Your answer should be one number: the count of lines in the records that include the word "agency".
(Exercise data Opens)
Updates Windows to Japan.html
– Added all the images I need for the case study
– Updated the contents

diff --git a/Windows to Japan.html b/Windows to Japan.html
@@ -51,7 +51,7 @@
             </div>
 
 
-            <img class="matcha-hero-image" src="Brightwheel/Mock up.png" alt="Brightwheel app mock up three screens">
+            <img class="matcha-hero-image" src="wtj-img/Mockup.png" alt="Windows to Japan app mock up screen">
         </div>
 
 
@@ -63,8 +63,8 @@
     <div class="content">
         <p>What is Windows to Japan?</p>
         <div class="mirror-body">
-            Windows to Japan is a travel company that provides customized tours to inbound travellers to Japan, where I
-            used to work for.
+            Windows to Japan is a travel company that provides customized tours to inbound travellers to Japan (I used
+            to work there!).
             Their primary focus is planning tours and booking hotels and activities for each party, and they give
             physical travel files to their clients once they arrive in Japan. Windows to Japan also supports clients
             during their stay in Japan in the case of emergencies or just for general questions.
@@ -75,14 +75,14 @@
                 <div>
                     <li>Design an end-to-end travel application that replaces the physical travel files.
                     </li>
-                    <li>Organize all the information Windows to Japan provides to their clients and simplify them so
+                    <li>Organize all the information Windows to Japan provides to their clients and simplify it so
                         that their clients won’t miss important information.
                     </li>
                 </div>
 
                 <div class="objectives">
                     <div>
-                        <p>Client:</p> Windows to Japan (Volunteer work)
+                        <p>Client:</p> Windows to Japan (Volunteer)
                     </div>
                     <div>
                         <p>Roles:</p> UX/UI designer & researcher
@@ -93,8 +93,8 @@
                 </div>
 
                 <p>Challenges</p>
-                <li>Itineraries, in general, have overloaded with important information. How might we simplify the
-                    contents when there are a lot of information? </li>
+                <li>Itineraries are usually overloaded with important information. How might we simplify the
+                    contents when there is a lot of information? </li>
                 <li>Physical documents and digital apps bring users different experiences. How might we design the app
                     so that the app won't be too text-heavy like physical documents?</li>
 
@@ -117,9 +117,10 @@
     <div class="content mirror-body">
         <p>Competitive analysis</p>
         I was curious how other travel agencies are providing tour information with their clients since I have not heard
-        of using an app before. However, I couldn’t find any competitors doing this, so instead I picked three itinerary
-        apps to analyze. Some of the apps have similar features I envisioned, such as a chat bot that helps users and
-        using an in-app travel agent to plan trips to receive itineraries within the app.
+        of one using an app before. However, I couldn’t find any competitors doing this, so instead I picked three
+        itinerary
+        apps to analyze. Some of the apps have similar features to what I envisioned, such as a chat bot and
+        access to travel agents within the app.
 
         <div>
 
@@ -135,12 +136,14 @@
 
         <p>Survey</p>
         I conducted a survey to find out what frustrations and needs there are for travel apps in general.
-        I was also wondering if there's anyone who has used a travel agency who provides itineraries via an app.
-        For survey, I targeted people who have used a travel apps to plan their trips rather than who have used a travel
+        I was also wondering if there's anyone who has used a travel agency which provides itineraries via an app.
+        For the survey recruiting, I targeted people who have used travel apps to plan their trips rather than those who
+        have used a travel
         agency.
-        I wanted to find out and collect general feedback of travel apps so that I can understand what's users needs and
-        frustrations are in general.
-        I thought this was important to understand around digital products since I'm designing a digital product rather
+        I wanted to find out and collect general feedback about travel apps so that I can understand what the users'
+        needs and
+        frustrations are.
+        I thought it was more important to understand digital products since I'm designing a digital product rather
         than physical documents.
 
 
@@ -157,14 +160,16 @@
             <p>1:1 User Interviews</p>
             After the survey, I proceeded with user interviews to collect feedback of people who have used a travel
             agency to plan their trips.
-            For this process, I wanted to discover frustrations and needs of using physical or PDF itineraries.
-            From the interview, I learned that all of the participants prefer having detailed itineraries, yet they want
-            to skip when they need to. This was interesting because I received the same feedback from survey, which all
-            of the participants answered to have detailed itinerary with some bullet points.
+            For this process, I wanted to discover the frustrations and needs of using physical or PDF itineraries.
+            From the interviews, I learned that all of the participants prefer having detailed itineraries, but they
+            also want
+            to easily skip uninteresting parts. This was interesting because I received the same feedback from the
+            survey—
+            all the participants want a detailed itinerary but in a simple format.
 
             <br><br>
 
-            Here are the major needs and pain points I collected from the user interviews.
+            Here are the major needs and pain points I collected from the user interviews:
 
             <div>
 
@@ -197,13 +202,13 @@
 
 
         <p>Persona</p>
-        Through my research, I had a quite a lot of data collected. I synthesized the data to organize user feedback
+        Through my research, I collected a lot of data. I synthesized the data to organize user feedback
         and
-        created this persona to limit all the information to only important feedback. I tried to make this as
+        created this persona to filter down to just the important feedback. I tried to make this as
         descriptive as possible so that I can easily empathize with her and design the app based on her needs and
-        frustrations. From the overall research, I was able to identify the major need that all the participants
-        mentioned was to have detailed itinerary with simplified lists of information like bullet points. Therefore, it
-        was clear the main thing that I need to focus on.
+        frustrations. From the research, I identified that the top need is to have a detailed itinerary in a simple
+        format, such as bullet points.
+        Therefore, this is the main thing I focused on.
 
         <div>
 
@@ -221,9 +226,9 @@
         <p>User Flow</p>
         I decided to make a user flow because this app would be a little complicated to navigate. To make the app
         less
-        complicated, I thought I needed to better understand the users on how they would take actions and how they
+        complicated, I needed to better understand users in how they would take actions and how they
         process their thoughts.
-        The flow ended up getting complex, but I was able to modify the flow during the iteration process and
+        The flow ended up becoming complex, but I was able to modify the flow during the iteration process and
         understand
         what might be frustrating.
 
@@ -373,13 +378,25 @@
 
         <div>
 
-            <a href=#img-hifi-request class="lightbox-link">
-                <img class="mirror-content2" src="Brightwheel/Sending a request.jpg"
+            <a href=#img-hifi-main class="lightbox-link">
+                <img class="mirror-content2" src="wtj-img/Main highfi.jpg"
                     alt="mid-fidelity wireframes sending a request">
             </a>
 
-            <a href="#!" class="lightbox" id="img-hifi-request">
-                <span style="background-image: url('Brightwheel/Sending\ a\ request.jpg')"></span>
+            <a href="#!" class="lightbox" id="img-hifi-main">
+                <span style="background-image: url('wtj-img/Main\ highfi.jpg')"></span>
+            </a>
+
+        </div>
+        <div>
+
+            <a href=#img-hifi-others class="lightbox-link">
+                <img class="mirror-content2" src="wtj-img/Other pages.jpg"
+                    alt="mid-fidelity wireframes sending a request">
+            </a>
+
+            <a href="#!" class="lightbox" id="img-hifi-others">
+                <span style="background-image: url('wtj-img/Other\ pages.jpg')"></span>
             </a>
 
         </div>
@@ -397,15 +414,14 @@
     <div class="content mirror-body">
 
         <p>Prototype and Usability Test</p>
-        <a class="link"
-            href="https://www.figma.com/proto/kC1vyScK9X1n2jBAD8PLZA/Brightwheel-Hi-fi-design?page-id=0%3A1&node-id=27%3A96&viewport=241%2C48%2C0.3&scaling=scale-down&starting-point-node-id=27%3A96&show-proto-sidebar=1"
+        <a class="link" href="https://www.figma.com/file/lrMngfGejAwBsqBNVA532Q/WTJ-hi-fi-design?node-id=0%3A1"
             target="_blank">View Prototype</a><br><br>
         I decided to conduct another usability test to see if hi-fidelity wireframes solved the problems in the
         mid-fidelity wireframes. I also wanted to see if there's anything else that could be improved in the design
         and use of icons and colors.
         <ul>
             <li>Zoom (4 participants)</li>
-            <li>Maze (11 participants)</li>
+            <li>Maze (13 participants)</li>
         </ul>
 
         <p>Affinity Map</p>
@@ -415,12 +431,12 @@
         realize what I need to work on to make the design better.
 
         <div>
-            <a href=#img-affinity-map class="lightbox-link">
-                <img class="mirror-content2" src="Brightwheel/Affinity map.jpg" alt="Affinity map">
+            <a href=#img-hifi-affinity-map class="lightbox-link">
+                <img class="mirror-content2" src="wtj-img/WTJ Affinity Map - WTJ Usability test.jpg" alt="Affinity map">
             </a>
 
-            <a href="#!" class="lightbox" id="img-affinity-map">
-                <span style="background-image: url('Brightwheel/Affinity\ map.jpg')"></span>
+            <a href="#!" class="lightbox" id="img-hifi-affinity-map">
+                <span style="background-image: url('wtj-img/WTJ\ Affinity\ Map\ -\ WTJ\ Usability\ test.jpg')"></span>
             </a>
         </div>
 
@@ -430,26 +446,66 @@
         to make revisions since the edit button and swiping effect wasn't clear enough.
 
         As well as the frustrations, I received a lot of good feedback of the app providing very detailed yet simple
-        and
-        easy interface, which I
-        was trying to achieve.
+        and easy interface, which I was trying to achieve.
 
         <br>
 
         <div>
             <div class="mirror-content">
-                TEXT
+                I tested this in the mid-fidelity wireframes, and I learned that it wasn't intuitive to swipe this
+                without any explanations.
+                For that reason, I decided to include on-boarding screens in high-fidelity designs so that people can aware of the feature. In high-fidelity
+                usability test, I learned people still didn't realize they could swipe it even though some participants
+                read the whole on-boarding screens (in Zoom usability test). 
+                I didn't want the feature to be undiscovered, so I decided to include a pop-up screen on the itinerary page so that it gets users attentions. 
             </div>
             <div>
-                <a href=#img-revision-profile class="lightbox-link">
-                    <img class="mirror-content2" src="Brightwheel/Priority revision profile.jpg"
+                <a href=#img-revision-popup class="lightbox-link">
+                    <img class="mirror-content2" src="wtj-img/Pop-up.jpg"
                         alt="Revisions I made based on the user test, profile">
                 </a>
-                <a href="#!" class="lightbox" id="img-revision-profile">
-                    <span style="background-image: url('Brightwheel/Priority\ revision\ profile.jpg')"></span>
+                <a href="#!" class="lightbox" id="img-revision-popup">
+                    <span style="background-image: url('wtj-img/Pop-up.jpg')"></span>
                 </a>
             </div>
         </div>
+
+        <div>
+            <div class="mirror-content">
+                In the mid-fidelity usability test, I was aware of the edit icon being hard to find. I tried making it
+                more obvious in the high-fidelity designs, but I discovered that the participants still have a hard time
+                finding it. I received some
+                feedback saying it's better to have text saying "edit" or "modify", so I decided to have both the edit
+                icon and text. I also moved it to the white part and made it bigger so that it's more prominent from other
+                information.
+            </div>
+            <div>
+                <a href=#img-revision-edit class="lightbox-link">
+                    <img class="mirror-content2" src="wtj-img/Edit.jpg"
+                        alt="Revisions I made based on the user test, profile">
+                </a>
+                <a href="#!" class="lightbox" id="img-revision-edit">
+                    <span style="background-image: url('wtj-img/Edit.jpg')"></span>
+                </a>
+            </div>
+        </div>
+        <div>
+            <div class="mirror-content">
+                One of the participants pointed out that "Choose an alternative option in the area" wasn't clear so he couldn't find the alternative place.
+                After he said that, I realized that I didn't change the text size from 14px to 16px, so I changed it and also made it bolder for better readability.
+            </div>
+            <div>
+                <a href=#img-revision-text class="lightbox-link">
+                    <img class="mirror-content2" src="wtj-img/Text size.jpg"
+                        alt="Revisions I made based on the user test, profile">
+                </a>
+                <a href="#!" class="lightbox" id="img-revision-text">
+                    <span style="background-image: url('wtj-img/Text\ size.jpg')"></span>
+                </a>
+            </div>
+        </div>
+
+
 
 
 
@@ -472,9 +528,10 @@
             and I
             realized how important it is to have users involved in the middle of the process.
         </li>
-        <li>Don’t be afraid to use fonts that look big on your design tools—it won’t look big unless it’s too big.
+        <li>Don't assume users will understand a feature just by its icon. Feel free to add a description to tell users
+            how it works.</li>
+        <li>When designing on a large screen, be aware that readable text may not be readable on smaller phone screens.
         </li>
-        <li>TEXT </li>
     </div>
(Exercise data Closes)
**Worked solution**:
4